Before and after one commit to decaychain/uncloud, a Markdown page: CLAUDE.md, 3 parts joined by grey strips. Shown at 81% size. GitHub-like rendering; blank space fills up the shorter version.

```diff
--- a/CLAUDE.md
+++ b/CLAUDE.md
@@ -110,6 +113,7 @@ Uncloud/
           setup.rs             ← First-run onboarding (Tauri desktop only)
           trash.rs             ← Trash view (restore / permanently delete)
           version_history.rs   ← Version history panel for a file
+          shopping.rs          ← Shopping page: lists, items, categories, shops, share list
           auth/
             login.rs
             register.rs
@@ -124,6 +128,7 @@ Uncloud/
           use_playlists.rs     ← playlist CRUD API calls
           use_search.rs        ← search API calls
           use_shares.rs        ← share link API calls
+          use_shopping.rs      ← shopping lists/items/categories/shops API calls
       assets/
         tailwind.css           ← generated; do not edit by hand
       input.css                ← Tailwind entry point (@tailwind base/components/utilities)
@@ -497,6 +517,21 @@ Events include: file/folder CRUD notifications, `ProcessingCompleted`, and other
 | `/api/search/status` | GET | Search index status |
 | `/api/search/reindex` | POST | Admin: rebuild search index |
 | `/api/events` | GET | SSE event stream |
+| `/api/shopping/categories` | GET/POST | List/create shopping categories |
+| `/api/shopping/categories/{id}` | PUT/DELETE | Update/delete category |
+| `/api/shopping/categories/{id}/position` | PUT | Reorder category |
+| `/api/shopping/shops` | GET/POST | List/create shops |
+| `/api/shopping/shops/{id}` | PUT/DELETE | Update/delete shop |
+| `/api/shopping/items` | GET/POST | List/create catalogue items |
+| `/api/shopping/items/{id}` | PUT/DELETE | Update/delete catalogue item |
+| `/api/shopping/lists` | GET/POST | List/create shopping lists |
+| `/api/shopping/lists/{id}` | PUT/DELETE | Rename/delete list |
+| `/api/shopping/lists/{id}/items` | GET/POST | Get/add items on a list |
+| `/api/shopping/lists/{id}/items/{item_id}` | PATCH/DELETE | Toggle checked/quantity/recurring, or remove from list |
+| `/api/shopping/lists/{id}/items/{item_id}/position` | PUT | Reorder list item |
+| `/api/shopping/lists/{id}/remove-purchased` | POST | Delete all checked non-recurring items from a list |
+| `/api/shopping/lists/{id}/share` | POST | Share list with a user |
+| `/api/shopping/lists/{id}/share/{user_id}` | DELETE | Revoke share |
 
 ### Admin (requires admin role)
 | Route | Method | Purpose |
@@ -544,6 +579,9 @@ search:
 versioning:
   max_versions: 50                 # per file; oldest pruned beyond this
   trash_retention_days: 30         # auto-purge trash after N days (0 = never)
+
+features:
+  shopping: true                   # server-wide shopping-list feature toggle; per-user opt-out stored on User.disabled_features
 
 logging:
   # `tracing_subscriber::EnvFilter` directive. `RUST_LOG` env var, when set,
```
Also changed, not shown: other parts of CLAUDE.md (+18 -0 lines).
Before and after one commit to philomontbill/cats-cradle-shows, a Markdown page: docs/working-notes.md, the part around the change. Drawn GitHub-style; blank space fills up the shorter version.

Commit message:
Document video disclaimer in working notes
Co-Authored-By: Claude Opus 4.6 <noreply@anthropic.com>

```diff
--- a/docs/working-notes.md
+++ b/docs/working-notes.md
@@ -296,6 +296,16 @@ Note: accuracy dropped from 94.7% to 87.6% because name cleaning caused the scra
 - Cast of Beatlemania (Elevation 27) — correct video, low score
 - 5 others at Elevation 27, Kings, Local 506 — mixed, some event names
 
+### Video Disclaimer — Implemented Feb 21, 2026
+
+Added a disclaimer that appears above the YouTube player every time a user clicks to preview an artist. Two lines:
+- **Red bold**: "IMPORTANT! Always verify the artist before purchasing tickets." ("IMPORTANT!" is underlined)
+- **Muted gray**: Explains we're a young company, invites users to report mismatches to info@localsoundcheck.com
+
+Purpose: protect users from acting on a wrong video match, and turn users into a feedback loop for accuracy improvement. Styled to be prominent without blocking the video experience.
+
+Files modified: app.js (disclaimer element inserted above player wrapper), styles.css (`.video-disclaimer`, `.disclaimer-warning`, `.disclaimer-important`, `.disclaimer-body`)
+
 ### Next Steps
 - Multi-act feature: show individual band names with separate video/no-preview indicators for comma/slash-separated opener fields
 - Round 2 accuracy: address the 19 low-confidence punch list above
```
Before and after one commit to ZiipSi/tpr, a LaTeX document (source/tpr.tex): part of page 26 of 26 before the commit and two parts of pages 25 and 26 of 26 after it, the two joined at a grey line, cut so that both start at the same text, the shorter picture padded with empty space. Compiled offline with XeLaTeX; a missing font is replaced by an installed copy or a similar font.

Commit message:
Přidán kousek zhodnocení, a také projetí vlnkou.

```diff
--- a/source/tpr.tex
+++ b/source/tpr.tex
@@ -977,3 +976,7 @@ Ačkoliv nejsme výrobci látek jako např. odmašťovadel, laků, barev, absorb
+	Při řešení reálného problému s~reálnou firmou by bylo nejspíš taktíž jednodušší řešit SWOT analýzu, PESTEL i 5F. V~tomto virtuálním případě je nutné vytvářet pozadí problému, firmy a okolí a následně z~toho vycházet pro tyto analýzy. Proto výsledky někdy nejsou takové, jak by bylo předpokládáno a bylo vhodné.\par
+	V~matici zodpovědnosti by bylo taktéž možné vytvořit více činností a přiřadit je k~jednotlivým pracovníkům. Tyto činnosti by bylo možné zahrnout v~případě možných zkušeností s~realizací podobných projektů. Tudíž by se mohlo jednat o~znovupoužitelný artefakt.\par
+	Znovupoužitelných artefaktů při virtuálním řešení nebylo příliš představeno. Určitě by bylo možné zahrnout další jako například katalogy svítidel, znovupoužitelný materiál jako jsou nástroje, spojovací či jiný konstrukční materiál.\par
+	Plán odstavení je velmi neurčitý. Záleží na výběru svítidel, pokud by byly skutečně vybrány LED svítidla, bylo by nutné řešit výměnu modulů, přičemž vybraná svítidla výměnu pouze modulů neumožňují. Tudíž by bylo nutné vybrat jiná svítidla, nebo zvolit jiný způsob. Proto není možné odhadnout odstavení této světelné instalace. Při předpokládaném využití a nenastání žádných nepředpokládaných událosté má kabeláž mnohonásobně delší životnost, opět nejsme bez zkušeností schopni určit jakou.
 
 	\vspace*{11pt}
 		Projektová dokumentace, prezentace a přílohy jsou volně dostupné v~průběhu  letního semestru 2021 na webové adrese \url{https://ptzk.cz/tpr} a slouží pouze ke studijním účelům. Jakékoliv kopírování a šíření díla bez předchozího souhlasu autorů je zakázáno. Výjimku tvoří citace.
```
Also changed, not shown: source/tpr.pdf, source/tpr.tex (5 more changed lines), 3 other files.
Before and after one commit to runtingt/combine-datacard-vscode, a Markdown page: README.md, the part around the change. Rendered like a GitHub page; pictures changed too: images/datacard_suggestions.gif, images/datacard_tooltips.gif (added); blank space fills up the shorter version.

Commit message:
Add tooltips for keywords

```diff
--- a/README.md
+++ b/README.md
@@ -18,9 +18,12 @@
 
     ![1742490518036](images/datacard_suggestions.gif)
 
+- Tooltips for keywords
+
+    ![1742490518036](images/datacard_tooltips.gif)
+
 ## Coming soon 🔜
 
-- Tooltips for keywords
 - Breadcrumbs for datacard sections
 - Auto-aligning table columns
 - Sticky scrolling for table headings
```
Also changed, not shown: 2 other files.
+++++
Search the material for "changed" and copy each matching line.

■ ANSWER SECTION ■
Also changed, not shown: other parts of CLAUDE.md (+18 -0 lines).
Also changed, not shown: source/tpr.pdf, source/tpr.tex (5 more changed lines), 3 other files.
Before and after one commit to runtingt/combine-datacard-vscode, a Markdown page: README.md, the part around the change. Rendered like a GitHub page; pictures changed too: images/datacard_suggestions.gif, images/datacard_tooltips.gif (added); blank space fills up the shorter version.
Also changed, not shown: 2 other files.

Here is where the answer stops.